Published: 21 July 2014
What Is Design?
As lead server-side developer at Sagittarius, I’m always in awe of designers. A pitch document we received recently had an amazing array of source websites for us to look at incorporate in to the design. Then you have to take the clients brief and distil huge amounts of ideas and changes, which are usually in client specific terminology. I always liken the designer to an architect who through forethought, incite, and passion sell us not what is, but what could be.
They have to deal with the smallest of details, if something is out by a few pixels they will know. Is that font choice too understated or is it too much. You cannot underestimate the importance of a good designer. The life or death of you website and probably your online revenue depends upon them.
Just like a real life architect sometimes it’s difficult to realise real world costs with the dream they would like to see realised. But this and a myriad of other nuisances is what makes design such a great job to be in.
What Is Server-Side?
Don’t call yourself a programmer: “Programmer” sounds like “anomalously high-cost peon who types some mumbo-jumbo into some other mumbo-jumbo.” But regardless, programming is what server side developers do.
Constantly producing thousands of lines of code to make a website work the way you want. We are the builders that produce the foundation and physical frame on which everything else depends.
When you arrive on your website and the website appears at all, that’s our work. That button you click that sends you an email, that was crafted by us and we are passionate about it.
We care that the things we produce are reusable, testable and have proper separation of concerns. It’s a difficult thing for an outsider to understand when we get excited about a screen like this.
But when a designer gets excited about beautiful choice of font and colour we get excited that it uses three tiered architecture with dependency injection and mocking. No I don’t expect you to know what any of those things mean.
The flip side is we are the people who work late hours trying to fix things that have gone wrong. When your website moves to new hosting in the middle of the night that’s the server side team. If a client side developer messes up your site might go lime green, if we mess up the site might not open at all.

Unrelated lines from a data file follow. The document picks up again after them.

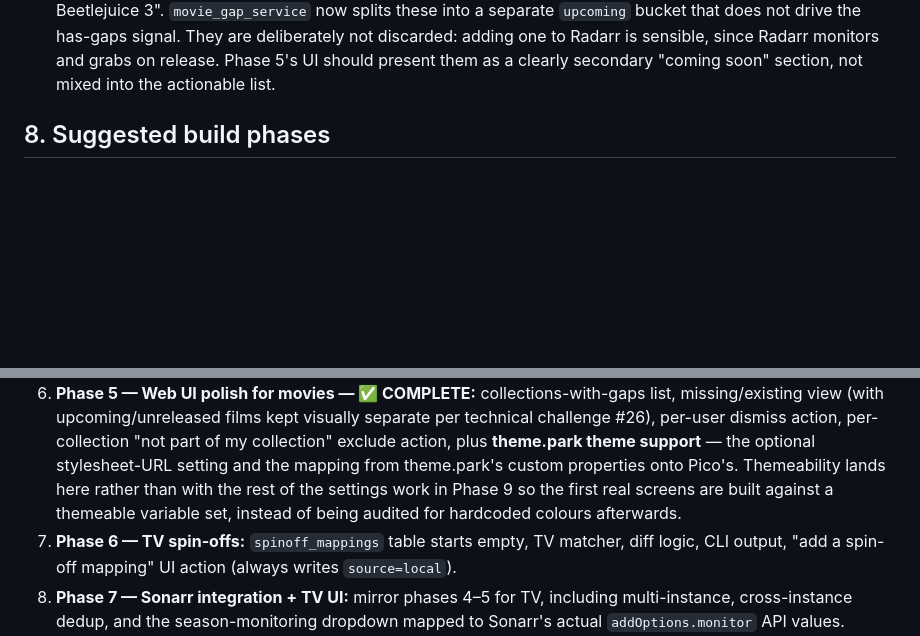
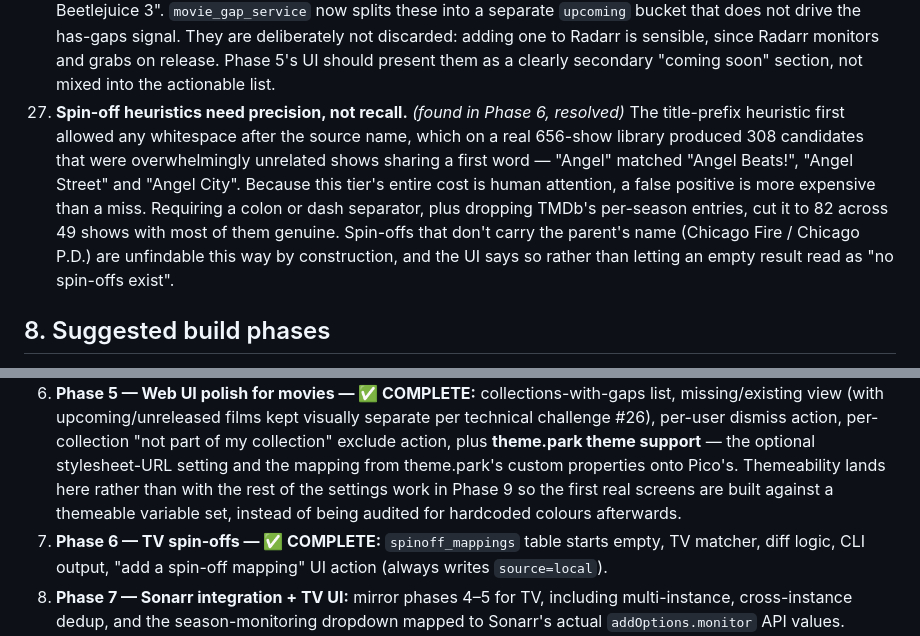
Before and after one commit to prophetizer/franchisarr, a Markdown page: PROJECT_PLAN.md, 2 parts joined by grey strips. GitHub-like rendering; blank space fills up the shorter version.

```diff
--- a/PROJECT_PLAN.md
+++ b/PROJECT_PLAN.md
@@ -185,6 +185,7 @@ franchisarr/
 24. **Activity log vs. Radarr/Sonarr's own history.** The log only records the *add* action Franchisarr took (not download/import status, which stays Radarr/Sonarr's job) — worth a one-line UI note pointing at the instance's own history for what happened after the add, so the activity page doesn't imply it's tracking download progress it isn't.
 25. **plexapi's implicit per-item metadata refetch.** *(found in Phase 1, resolved)* plexapi reloads an entire object from the server whenever an attribute reads back as `None` or `[]` on an object built from a listing — and it does this from inside its own `_loadData`, so it cannot be avoided by being careful about which attributes are touched. A movie with no year, or a show whose listing omits `childCount`, silently becomes its own HTTP request: a 3,600-movie scan would have made thousands of requests instead of a handful. `plex_client.py` disables the behaviour via plexapi's own config flag before the server object is constructed, and a regression test asserts that listing a library makes zero `/library/metadata/` calls. Anything genuinely needing full metadata must call `fetch_external_ids()` explicitly, so the request is a decision rather than a side effect — relevant to the Phase 3 matcher's fallback path for servers whose listings omit `<Guid>` children.
 26. **Unreleased films in TMDb collections.** *(found in Phase 3, resolved)* TMDb collections include announced sequels that do not exist yet, and there are far more than you would guess. On a real 3,428-film library, 155 of 382 reported gaps had a future release date or no release date at all, and 126 of 239 collections with "gaps" had no released film missing whatsoever — so over half the list was noise, including entries like "Untitled Beetlejuice 3". `movie_gap_service` now splits these into a separate `upcoming` bucket that does not drive the has-gaps signal. They are deliberately not discarded: adding one to Radarr is sensible, since Radarr monitors and grabs on release. Phase 5's UI should present them as a clearly secondary "coming soon" section, not mixed into the actionable list.
+27. **Spin-off heuristics need precision, not recall.** *(found in Phase 6, resolved)* The title-prefix heuristic first allowed any whitespace after the source name, which on a real 656-show library produced 308 candidates that were overwhelmingly unrelated shows sharing a first word — "Angel" matched "Angel Beats!", "Angel Street" and "Angel City". Because this tier's entire cost is human attention, a false positive is more expensive than a miss. Requiring a colon or dash separator, plus dropping TMDb's per-season entries, cut it to 82 across 49 shows with most of them genuine. Spin-offs that don't carry the parent's name (Chicago Fire / Chicago P.D.) are unfindable this way by construction, and the UI says so rather than letting an empty result read as "no spin-offs exist".
 
 ## 8. Suggested build phases
 
@@ -194,7 +195,7 @@ franchisarr/
 4. **Phase 3 — Movie collections — ✅ COMPLETE (validated against a real 3,428-film library):** TMDb client, Plex→TMDb matcher with a defined fuzzy-match confidence threshold (tested against real mismatch cases from your library), collection-gap diff logic. Establish the CLI-as-HTTP-client pattern here (API key auth, `cli.py scan movies` hitting `/api/scan/movies`) since every later CLI command follows the same shape. Validate against your library before building UI.
 5. **Phase 4 — Radarr integration + multi-instance — ✅ COMPLETE (validated against a real Radarr 6.3; web UI moved to Phase 5 so screens are built after theming):** Radarr client (incl. live profile/root-folder fetch with an unreachable-instance failure state), instance CRUD + setup wizard step, cross-instance dedup toggle, "add missing movie" (monitored + search-on-add) with instance dropdown, wired into web UI, each add recorded to `activity_log`.
 6. **Phase 5 — Web UI polish for movies — ✅ COMPLETE:** collections-with-gaps list, missing/existing view (with upcoming/unreleased films kept visually separate per technical challenge #26), per-user dismiss action, per-collection "not part of my collection" exclude action, plus **theme.park theme support** — the optional stylesheet-URL setting and the mapping from theme.park's custom properties onto Pico's. Themeability lands here rather than with the rest of the settings work in Phase 9 so the first real screens are built against a themeable variable set, instead of being audited for hardcoded colours afterwards.
-7. **Phase 6 — TV spin-offs:** `spinoff_mappings` table starts empty, TV matcher, diff logic, CLI output, "add a spin-off mapping" UI action (always writes `source=local`).
+7. **Phase 6 — TV spin-offs — ✅ COMPLETE:** `spinoff_mappings` table starts empty, TV matcher, diff logic, CLI output, "add a spin-off mapping" UI action (always writes `source=local`).
 8. **Phase 7 — Sonarr integration + TV UI:** mirror phases 4–5 for TV, including multi-instance, cross-instance dedup, and the season-monitoring dropdown mapped to Sonarr's actual `addOptions.monitor` API values.
 9. **Phase 8 — Scheduling & notifications:** APScheduler job wired to the existing diff services, settings UI for cron schedule + webhook URL/format, webhook notifier with generic/Discord/Slack payloads.
 10. **Phase 9 — Activity log, settings, setup wizard polish, and packaging:** Activity log UI page, config export/import (with the secrets warning and shape validation from technical challenge #23), full setup wizard, remaining settings page items (incl. light/dark toggle, library selection editing), update-checker job + banner, README/docs, Dockerfile hardening, docker-compose.yml example.
```
Also changed, not shown: CHANGELOG.md (+8 -0 lines).
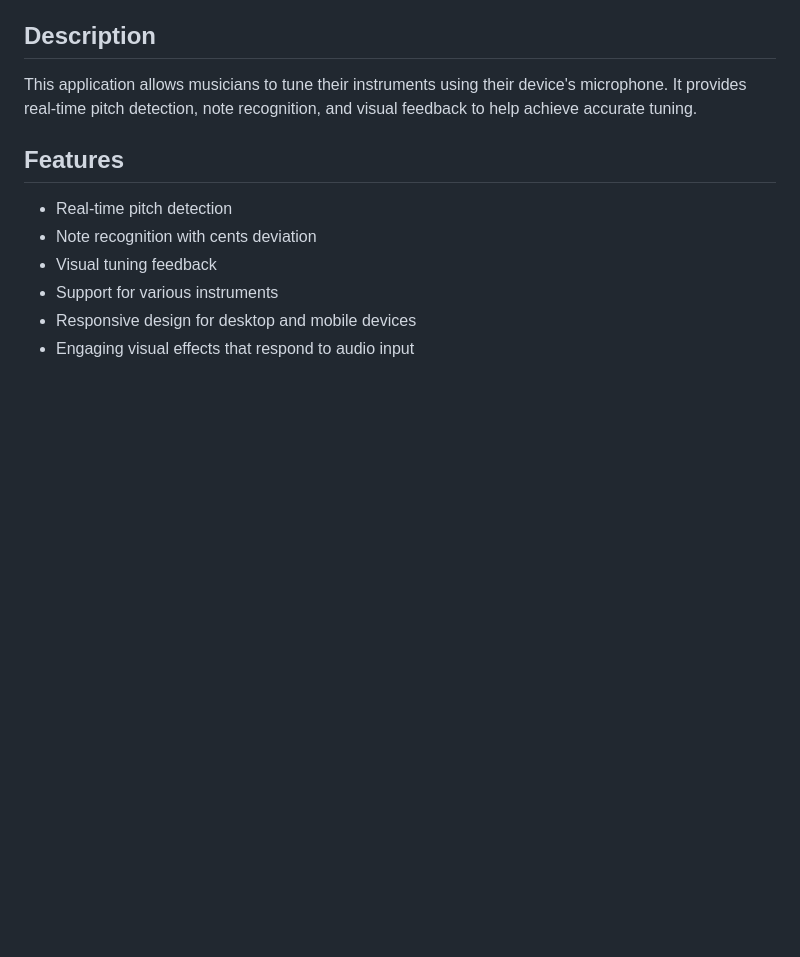
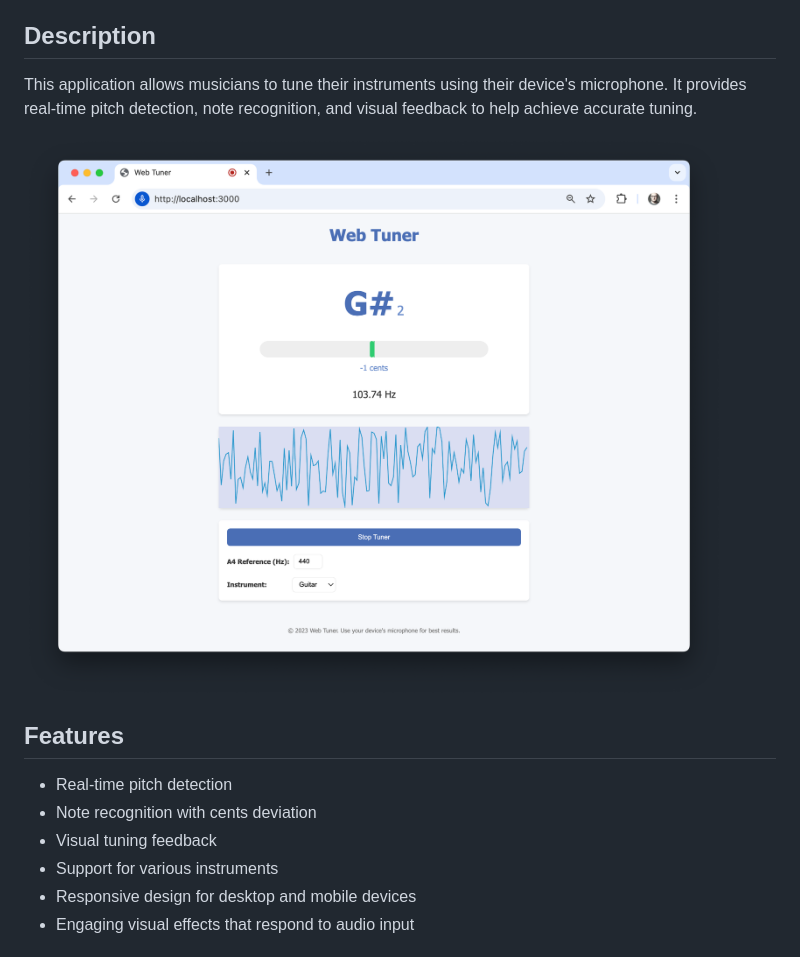
Before and after one commit to antonarhipov/web-based-tuner, a Markdown page: README.md, the part around the change. GitHub-like rendering; pictures changed too: img/tuner.png (added); blank space fills up the shorter version.

Commit message:
Add tuner image to README
Added a visual representation of the tuner to the README to enhance clarity and provide better context for users. The image file was also included in the repository.

```diff
--- a/README.md
+++ b/README.md
@@ -5,6 +5,9 @@ A web-based musical instrument tuner application with engaging visual effects.
 ## Description
 
 This application allows musicians to tune their instruments using their device's microphone. It provides real-time pitch detection, note recognition, and visual feedback to help achieve accurate tuning.
+
+![](img/tuner.png)
+
 
 ## Features
 
```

This paragraph below says why it’s such a great job to be in though
"The programmer, like the poet, works only slightly removed from pure thought-stuff. He builds castles in the air, from air, creating by exertion of the imagination. Few media of creation are so flexible, so easy to polish and rework, so readily capable of realizing grand conceptual structures. Yet the program construct, unlike the poet's words, is real in the sense that it moves and works, producing visible outputs separate from the construct itself. It prints results, draws pictures, produces sounds."
What Is Client-Side?
Can you imagine if a builder built you a house without an architect or an interior decorator? I imagine it would be four walls, no windows that’s a structural weakness. A concrete floor, a steel roof and solid steel prison door for ultimate security. Who needs plaster or paint on the walls brick is fine.
I’m sure no builder would actually do that although I make no promises! Anybody who has watched DIY SOS or the like knows they always have an interior decorator on hand.
That for me is what a client side developer does on a daily basis. Taking the mundane and making it take life. The designer dreams but without the client side developers hard work it would never become a real breathing website.
They have to deal with some quite horrific issues, can you imagine having to write a 10,000 page document. But you have to write it in nine different word processors. None of which work with one another.
At the time of writing there are nine major browsers IE 7, IE 8, IE 9, Firefox, Chrome, Safari, Safari mac, Firefox mac, Chrome mac. Don’t even get them started on the mobile browsers, if you’re lucky you only need to worry about Safari, Chrome, Opera, and Opera mini for the iPhone, Android, IPad and Nexus.
As you can see trying to build and test for everything is an absolute horror. Each browser has its own subtle nuances different in browser security, default font sizes, borders etc. All these issues can be overcome but never doubt that the industry is constantly changing and its client side developer’s job to stay on top.
It sounds like it’s a terrible job to be in doesn’t it. Which considering how happy the developers I work with are, you must think they are a bit S&M! But to see a design being brought to life by your own ability can you imagine why you wouldn’t get immense satisfaction and joy from being a client side developer?